BEGIN Raw data

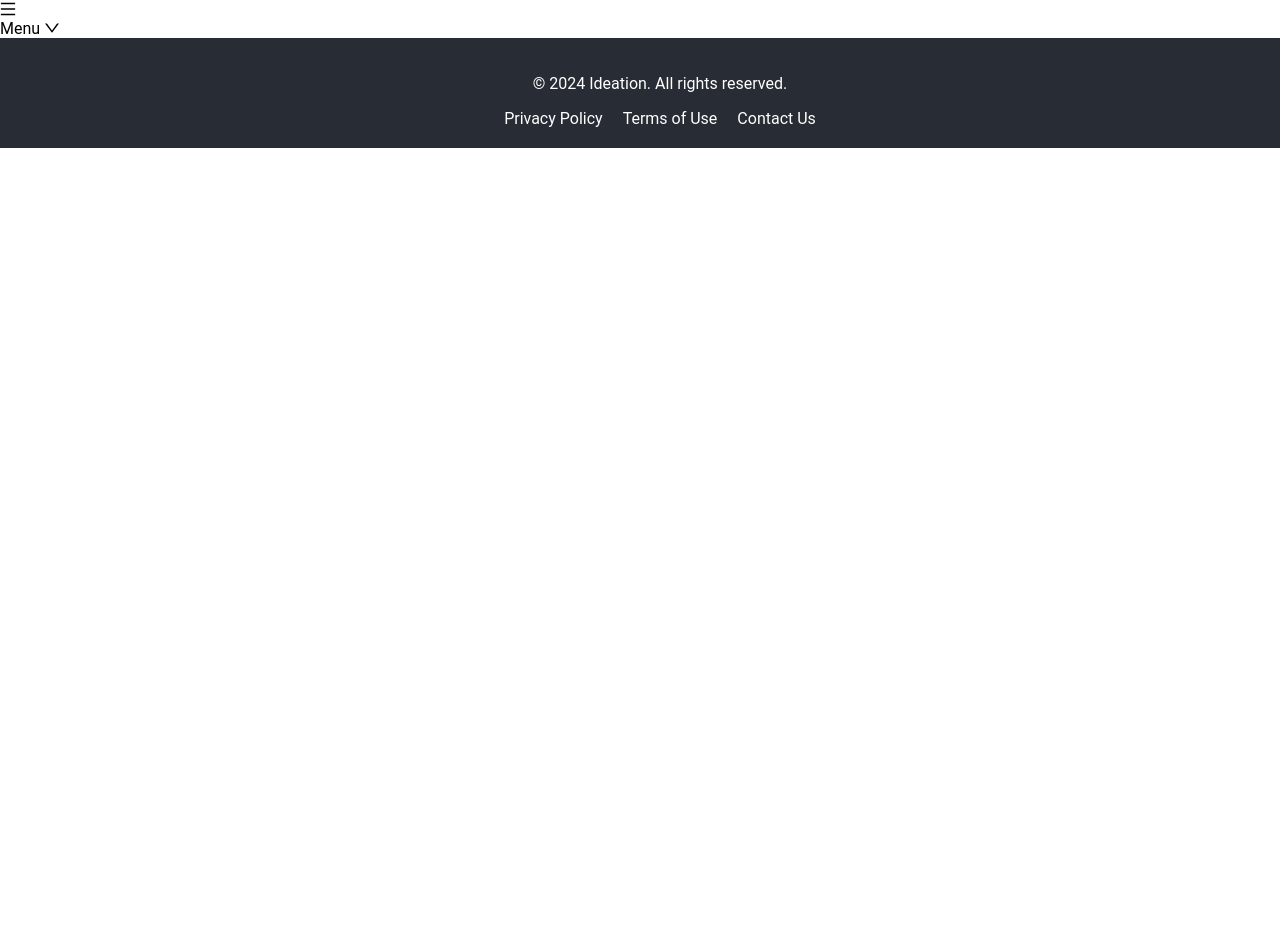
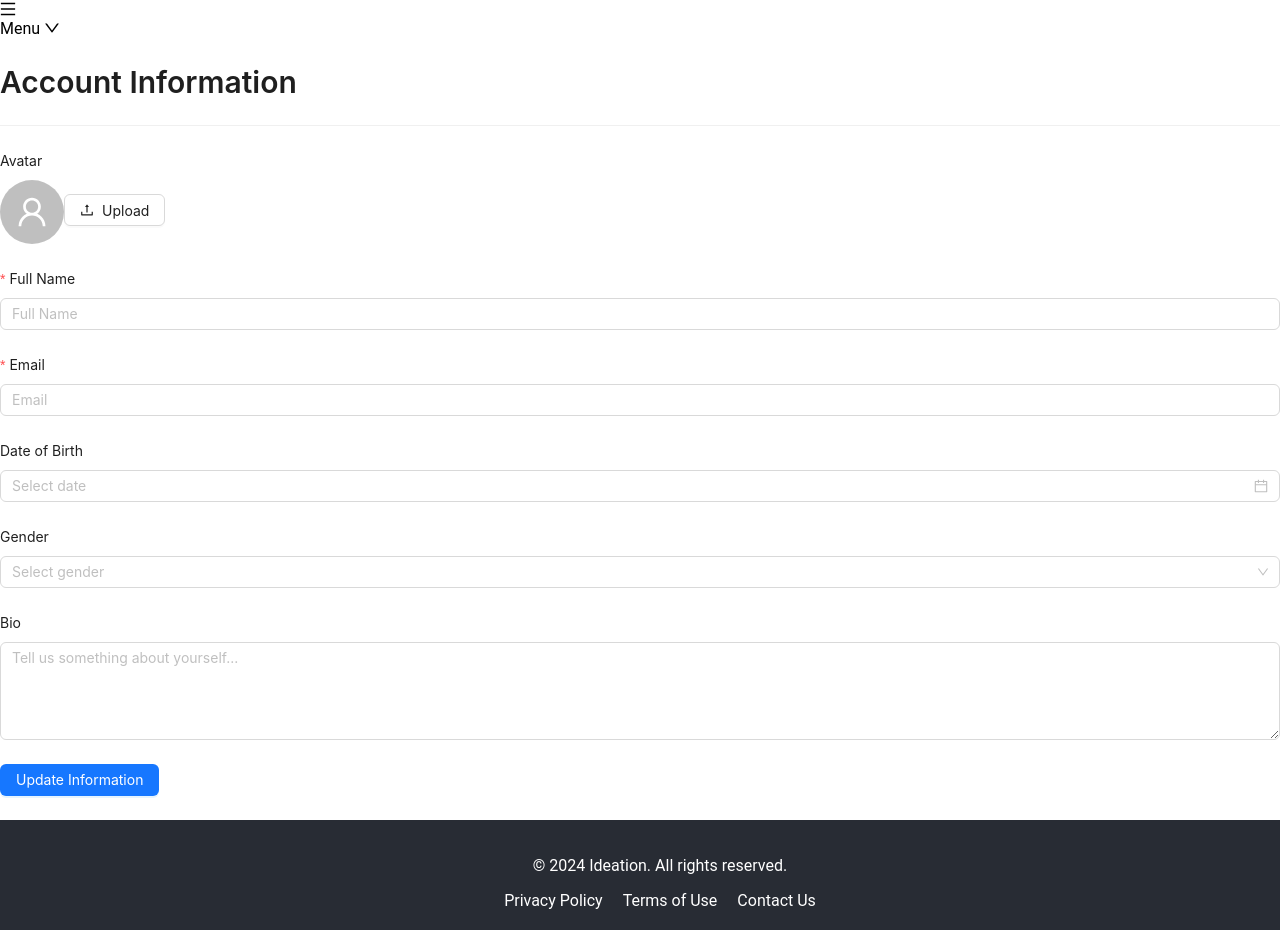
Before and after one commit to dmytro-omelian/ideation, a React (Create React App) app in the folder ideation/: page /account in a window 1280 px wide. Shown: the top 930 px of the page. Before the commit the page ends 800 px from the top, so only its background shows below. Built offline with nearby package versions, Linux system fonts and the light colour scheme.

Commit message:
add baseline for account information

```diff
--- a/ideation/src/App.tsx
+++ b/ideation/src/App.tsx
@@ -6,6 +6,7 @@ import Footer from "./footer/Footer";
 import { BrowserRouter, Route, Routes } from "react-router-dom";
 import Lab from "./lab/Lab.component";
 import Gallery from "./gallery/Gallery.component";
+import Account from "./account/Account";
 
 function App() {
   return (
@@ -15,6 +16,7 @@ function App() {
         <Route path="/" element={<Main />} />
         <Route path="/lab" element={<Lab />} />
         <Route path="/gallery" element={<Gallery />} />
+        <Route path="/account" element={<Account />} />
       </Routes>
       <Footer />
     </BrowserRouter>
--- /dev/null
+++ b/ideation/src/account/Account.tsx
@@ -0,0 +1,111 @@
+import React from "react";
+import {
+  Avatar,
+  Button,
+  Divider,
+  Input,
+  Form,
+  Typography,
+  Space,
+  Select,
+  DatePicker,
+  Upload,
+  message,
+} from "antd";
+import { UserOutlined, UploadOutlined } from "@ant-design/icons";
+
+const { Title, Text } = Typography;
+const { Option } = Select;
+
+export default function Account() {
+  const onFinish = (values: any) => {
+    console.log("Received values:", values);
+    message.success("Account information updated successfully!");
+  };
+
+  const uploadProps = {
+    name: "file",
+    action: "https://www.mocky.io/v2/5cc8019d300000980a055e76",
+    onChange(info: any) {
+      if (info.file.status !== "uploading") {
+        console.log(info.file, info.fileList);
+      }
+      if (info.file.status === "done") {
+        message.success(`${info.file.name} file uploaded successfully`);
+      } else if (info.file.status === "error") {
+        message.error(`${info.file.name} file upload failed.`);
+      }
+    },
+  };
+
+  return (
+    <div className="p-8">
+      <Title level={2}>Account Information</Title>
+      <Divider />
+
+      <Form name="account-form" layout="vertical" onFinish={onFinish}>
+        <Form.Item name="avatar" label="Avatar">
+          <Avatar size={64} icon={<UserOutlined />} />
+          <Upload {...uploadProps}>
+            <Button icon={<UploadOutlined />}>Upload</Button>
+          </Upload>
+        </Form.Item>
+
+        <Form.Item
+          name="fullname"
+          label="Full Name"
+          rules={[
+            {
+              required: true,
+              message: "Please enter your full name",
+            },
+          ]}
+        >
+          <Input placeholder="Full Name" />
+        </Form.Item>
+
+        <Form.Item
+          name="email"
+          label="Email"
+          rules={[
+            {
+              required: true,
+              message: "Please enter your email address",
+            },
+            {
+              type: "email",
+              message: "Please enter a valid email address",
+            },
+          ]}
+        >
+          <Input placeholder="Email" />
+        </Form.Item>
+
+        <Form.Item name="dob" label="Date of Birth">
+          <DatePicker style={{ width: "100%" }} />
+        </Form.Item>
+
+        <Form.Item name="gender" label="Gender">
+          <Select placeholder="Select gender">
+            <Option value="male">Male</Option>
+            <Option value="female">Female</Option>
+            <Option value="other">Other</Option>
+          </Select>
+        </Form.Item>
+
+        <Form.Item name="bio" label="Bio">
+          <Input.TextArea
+            placeholder="Tell us something about yourself..."
+            rows={4}
+          />
+        </Form.Item>
+
+        <Form.Item>
+          <Button type="primary" htmlType="submit">
+            Update Information
+          </Button>
+        </Form.Item>
+      </Form>
+    </div>
+  );
+}
--- a/ideation/src/header/Header.tsx
+++ b/ideation/src/header/Header.tsx
@@ -9,22 +9,14 @@ function handleClick(e: any) {
   console.log("click", e);
 }
 
-// TODO add collections to menu disebar
+// TODO add collections to menu disebar (or at least add Favourite collection)
+// TODO image lab: how to understand if background replacement or style transfering?
 
 export default function Header() {
   const [showMenu, setShowMenu] = useState(false);
 
   const menu = (
     <Menu onClick={handleClick} style={{ width: 256 }} mode="inline">
-      <SubMenu
-        key="sub1"
-        title={
-          <span>
-            <span>Navigation One</span>
-          </span>
-        }
-      >
-        <Menu.ItemGroup title="Item 1">
       <Menu.Item key="1">
         <Link to="/">Home</Link>
       </Menu.Item>
@@ -34,16 +26,14 @@ export default function Header() {
       <Menu.Item key="3">
         <Link to="/lab">Image Lab</Link>
       </Menu.Item>
-        </Menu.ItemGroup>
-        <Menu.ItemGroup title="Item 2">
-          <Menu.Item key="4">Option 4</Menu.Item>
-        </Menu.ItemGroup>
-      </SubMenu>
+      <Menu.Item key="3">
+        <Link to="/account">Account</Link>
+      </Menu.Item>
       <SubMenu
         key="sub2"
         title={
           <span>
-            <span>Navigation Two</span>
+            <span>Settings</span>
           </span>
         }
       >
@@ -58,14 +48,14 @@ export default function Header() {
         key="sub4"
         title={
           <span>
-            <span>Navigation Three</span>
+            <span>Collections</span>
           </span>
         }
       >
-        <Menu.Item key="9">Option 9</Menu.Item>
-        <Menu.Item key="10">Option 10</Menu.Item>
-        <Menu.Item key="11">Option 11</Menu.Item>
-        <Menu.Item key="12">Option 12</Menu.Item>
+        <Menu.Item key="9">Favourite</Menu.Item>
+        {/* <Menu.Item key="10">Option 10</Menu.Item> */}
+        {/* <Menu.Item key="11">Option 11</Menu.Item> */}
+        {/* <Menu.Item key="12">Option 12</Menu.Item> */}
       </SubMenu>
     </Menu>
   );
```
Lines whose indentation alone changed are shown as unchanged.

END Raw data

Aim of the task — Return a copy of each line in the entries that contains "enter".

Exercise output —
+              message: "Please enter your full name",
+              message: "Please enter your email address",
+              message: "Please enter a valid email address",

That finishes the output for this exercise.